Fig. 5
figure 5

Forest plot of pooled results of adverse events

Publication bias

It was found that the funnel plot was basically symmetrical by observing visually. Assessed by Egger’s test (OS, P = 0.611; PFS, P = 0973), publication bias was not existed (Fig. 6). The evidence indicated that the included studies had no effect on the results of the meta-analysis.

Fig. 6
figure 6

Publication bias. A OS of Begg’s test. B OS of Egger’s test. C PFS of Begg’s test. D PFS of Egger’s test


CCRT is used as a standard nursing regimen for LACC patients, but whether CCRT with platinum-based dual drug therapy is more effective than the CCRT with platinum monotherapy needs to be further analyzed. It was indicated that CCRT with platinum-based dual drug therapy significantly improved OS and PFS of patients. Meanwhile, multiple combinations of chemotherapeutic drugs increased the adverse events caused by chemotherapy.

The main difference in efficacy is the combination of chemotherapy drugs. Cisplatin and carboplatin are two platinum drugs commonly used in chemotherapy. It is investigated that the main role of chemotherapy in CCRT is to enhance the sensitivity of radiotherapy (RT), and carboplatin concomitant with RT has similar efficacy and safety with single cisplatin [25, 26]. Similarly, another study confirmed this conclusion. The combined chemotherapy regimen is usually platinum chemicals combining docetaxel, paclitaxel, gemcitabine, fluorouracil, etc. A previous meta-analysis demonstrated the efficacy and safety of different concomitant chemotherapy in LACC patients and showed that CCRT (cisplatin + docetaxel) may be the optimal choice of CCRT regimens for LACC patients [27]. Notably, a retrospective study indicated that elderly LACC patients are well tolerated and achieved favorable survival outcomes after CCRT with platinum doublets agent [28]. Of course, differences in radiation intensity in each study cannot be ruled out.
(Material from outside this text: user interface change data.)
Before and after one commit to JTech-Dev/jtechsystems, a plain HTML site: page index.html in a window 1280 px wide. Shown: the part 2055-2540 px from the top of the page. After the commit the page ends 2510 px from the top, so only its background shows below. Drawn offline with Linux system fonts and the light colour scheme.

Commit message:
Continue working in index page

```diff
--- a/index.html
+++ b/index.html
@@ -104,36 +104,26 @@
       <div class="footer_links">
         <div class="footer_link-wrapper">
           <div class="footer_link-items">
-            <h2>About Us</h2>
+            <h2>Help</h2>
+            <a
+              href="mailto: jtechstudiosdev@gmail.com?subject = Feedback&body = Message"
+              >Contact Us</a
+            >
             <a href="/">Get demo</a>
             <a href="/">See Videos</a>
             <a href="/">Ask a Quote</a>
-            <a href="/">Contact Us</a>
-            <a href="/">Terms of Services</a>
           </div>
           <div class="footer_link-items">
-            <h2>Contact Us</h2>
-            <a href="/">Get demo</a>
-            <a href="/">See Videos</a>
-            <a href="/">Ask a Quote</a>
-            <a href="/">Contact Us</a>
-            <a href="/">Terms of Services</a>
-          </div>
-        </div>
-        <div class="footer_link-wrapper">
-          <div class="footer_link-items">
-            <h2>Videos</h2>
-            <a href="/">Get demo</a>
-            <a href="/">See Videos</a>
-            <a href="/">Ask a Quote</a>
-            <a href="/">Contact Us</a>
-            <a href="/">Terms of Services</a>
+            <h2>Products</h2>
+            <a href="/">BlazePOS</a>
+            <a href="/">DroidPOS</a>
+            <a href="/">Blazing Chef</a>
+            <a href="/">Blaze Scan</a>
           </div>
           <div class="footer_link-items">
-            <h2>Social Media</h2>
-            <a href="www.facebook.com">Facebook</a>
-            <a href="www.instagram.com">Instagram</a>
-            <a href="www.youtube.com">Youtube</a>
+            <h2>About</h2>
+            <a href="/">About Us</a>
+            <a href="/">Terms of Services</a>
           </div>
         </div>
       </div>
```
For example, intensity-modulated radiotherapy (IMRT) for cervical cancer can significantly reduce the incidence of acute enteritis, while standard three-dimensional conformal radiotherapy (3D CRT) shows no conspicuous difference in overall and disease-free survival [29]. A recent meta-analysis also compared the treatment outcomes of RT with CCRT with platinum-based doublets versus RT plus platinum single-agent therapy in LACC patients. The results showed that under the premise of good tolerance, LACC patients’ survival was extended via treating with RT plus platinum-based doublet therapy improves survival compared to RT plus platinum single-agent therapy [30], which were the same as our results. In addition, a large amount of recent literature was included in our study to ensure the robustness of the results. 5 retrospective studies and 12 prospective studies constituted the 17 included literature, which, associating with the further subgroup analysis on the prospective studies, suggested that CCRT with platinum-based dual drug therapy prolonged the OS and PFS of patients.
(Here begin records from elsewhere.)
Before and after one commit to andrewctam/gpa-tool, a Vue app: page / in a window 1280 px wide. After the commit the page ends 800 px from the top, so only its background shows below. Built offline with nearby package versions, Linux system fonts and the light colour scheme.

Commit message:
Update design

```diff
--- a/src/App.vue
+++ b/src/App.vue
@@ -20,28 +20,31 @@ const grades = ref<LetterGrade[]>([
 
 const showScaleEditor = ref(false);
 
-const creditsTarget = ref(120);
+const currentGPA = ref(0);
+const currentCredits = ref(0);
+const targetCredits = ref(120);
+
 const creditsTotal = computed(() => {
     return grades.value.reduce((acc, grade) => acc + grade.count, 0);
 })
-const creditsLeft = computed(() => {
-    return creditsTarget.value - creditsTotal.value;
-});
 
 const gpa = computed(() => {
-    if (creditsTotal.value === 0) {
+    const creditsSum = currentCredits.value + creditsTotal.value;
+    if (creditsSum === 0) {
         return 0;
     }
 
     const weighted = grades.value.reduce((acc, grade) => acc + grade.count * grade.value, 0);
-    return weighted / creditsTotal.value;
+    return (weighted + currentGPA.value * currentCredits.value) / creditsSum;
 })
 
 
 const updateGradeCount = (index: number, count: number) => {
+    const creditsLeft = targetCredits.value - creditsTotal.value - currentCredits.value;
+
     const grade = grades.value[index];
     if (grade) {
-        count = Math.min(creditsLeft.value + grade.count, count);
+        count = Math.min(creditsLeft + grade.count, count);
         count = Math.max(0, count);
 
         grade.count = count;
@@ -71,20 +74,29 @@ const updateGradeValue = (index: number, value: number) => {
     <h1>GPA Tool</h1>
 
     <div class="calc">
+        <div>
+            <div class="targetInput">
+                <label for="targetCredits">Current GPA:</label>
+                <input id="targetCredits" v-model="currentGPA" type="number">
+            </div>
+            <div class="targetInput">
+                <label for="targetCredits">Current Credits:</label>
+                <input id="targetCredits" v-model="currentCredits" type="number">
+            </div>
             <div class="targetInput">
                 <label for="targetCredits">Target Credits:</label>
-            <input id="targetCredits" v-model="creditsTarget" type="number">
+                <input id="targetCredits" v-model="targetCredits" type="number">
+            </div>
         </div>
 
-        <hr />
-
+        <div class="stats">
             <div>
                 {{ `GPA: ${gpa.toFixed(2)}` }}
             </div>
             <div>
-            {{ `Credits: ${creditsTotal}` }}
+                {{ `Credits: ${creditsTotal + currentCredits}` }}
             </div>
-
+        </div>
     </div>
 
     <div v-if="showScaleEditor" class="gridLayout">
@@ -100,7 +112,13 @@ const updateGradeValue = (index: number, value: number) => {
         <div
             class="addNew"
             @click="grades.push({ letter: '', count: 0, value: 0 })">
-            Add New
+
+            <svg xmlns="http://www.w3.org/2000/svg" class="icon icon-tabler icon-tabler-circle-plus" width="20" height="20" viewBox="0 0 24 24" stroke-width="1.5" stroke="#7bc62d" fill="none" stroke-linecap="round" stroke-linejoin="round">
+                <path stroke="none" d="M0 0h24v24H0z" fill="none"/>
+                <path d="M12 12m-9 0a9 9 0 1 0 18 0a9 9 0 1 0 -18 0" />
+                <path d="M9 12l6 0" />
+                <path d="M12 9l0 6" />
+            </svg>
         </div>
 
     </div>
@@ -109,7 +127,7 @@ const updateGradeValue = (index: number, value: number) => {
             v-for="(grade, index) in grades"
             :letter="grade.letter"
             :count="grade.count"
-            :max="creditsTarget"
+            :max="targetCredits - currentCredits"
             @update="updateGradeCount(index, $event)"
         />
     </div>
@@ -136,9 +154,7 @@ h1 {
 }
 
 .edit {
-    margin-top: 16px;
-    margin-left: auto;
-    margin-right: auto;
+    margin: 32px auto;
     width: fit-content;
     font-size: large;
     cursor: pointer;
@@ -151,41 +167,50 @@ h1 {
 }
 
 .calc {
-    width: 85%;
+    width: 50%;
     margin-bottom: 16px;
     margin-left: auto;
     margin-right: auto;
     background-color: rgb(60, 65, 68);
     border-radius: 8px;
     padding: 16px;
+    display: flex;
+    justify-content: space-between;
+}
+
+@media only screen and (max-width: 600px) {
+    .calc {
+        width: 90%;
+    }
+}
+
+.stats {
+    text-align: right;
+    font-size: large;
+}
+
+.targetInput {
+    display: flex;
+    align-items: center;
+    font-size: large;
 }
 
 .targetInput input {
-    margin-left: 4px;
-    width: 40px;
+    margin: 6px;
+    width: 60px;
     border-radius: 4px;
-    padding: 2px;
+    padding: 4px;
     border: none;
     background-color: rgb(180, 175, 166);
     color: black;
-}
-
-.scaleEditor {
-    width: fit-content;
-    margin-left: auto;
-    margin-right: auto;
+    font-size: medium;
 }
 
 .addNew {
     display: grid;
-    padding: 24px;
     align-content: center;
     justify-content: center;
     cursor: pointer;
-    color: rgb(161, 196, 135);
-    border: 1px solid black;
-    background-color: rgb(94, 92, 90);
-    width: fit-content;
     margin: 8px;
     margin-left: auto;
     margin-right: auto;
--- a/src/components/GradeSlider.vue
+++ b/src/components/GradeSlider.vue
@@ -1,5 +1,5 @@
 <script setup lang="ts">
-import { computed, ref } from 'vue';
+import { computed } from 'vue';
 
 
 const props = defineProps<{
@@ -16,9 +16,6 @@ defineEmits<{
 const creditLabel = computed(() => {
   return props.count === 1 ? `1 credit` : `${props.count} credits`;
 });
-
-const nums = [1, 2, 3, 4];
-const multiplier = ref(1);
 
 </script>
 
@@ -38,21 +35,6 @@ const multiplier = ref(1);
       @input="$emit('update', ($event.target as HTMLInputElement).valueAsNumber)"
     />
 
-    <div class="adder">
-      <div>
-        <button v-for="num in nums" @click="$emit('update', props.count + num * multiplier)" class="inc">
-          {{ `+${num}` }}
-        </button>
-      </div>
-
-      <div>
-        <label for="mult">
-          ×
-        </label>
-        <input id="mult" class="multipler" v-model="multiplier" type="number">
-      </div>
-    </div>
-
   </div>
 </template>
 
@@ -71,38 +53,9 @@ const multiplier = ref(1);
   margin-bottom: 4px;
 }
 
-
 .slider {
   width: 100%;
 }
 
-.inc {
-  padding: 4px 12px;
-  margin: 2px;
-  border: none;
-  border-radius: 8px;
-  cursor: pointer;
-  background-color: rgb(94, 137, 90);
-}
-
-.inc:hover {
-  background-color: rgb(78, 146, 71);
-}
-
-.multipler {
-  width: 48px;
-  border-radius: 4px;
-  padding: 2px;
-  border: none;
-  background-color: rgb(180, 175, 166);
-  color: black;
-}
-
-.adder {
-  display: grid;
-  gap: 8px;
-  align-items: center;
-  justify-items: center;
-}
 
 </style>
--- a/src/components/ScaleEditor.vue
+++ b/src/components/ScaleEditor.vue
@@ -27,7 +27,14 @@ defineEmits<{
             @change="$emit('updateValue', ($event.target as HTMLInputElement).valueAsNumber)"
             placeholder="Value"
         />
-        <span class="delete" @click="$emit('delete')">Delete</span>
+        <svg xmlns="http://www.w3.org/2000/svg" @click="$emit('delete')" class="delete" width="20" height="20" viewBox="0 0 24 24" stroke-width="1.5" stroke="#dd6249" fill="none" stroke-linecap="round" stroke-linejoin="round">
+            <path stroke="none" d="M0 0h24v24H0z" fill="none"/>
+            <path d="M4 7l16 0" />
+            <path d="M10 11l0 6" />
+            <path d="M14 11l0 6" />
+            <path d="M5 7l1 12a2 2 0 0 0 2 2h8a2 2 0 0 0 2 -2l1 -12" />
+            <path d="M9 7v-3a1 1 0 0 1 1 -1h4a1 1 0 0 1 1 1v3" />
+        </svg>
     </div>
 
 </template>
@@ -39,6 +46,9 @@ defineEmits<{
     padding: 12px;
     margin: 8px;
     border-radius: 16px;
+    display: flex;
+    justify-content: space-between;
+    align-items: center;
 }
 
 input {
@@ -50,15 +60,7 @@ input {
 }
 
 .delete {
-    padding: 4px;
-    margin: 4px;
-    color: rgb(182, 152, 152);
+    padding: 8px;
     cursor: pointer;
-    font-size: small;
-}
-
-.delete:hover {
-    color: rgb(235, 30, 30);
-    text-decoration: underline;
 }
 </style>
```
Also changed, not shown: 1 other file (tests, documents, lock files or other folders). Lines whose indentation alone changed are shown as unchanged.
There are some limitations here. Firstly, we did not analyze the prognostic results of different types of cervical cancer. It was demonstrated that CCRT plays a vital role in treatment of LACC [31]. Secondly, in the included clinical trials, the chemotherapy schedules and timetable of patients were significantly different. As shown previously, paclitaxel plus cisplatin is the best chemotherapy regimen for cervical cancer [32]. Subsequently, the results of a recent phase III trial indicated that carboplatin-based regimen has similar efficacy with lower toxicity compared to cisplatin. Thus, carboplatin can be a standard treatment option instead of cisplatin [33]. Only two studies based on carboplatin doublets were included in our meta-analysis. Therefore, more clinical studies are needed to confirm the specific efficacy of these two platinum drugs in CCRT for patients with LACC.
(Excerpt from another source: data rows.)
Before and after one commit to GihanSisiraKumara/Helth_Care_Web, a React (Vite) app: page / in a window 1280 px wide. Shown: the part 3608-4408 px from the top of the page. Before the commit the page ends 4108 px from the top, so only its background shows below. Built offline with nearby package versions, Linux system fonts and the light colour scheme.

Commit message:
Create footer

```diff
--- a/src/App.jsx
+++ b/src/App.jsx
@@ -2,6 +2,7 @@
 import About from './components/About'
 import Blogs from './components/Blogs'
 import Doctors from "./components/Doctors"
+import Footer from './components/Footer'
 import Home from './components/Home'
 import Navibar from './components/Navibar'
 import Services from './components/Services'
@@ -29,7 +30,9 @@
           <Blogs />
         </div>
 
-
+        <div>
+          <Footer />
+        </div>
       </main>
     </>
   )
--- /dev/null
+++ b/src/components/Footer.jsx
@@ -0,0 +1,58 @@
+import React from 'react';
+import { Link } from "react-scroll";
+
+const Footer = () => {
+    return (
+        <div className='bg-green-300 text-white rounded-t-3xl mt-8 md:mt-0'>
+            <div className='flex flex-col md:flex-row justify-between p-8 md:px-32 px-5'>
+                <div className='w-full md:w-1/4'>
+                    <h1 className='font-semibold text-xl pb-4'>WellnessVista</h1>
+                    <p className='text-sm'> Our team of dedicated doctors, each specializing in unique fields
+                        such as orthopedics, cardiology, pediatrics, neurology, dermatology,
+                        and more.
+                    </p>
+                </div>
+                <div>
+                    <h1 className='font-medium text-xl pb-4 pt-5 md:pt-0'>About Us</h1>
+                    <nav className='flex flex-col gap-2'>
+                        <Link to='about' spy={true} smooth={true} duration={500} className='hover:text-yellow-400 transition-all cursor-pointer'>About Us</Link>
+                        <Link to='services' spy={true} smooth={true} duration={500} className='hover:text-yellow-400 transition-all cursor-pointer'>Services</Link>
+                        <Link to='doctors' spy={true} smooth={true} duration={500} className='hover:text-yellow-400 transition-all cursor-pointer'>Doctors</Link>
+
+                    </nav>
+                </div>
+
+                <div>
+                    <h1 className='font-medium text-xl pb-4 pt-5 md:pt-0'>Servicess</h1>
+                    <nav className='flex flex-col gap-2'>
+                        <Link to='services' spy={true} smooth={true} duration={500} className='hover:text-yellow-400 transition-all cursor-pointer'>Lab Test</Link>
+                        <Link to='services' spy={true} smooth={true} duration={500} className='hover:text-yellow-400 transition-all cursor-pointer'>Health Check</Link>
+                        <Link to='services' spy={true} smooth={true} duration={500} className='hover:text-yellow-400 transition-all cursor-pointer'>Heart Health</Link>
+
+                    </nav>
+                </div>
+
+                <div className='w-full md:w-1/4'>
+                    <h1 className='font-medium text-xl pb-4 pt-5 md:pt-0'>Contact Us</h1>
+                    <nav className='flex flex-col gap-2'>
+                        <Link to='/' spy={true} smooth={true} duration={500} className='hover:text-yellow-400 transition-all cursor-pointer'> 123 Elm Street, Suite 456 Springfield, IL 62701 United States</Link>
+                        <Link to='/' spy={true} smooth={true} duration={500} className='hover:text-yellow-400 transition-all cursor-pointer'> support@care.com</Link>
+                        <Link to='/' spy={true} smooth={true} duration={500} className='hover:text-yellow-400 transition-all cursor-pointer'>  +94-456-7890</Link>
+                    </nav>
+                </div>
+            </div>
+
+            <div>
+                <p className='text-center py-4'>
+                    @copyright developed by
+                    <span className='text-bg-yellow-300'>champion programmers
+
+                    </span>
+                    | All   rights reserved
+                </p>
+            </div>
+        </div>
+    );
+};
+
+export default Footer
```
In conclusion, CCRT with platinum-based dual drug therapy significantly improved the survival but increased adverse events of LACC patients compared to CCRT with platinum monotherapy. Thus, the actual tolerance of patients should be considered when choosing the best regimen.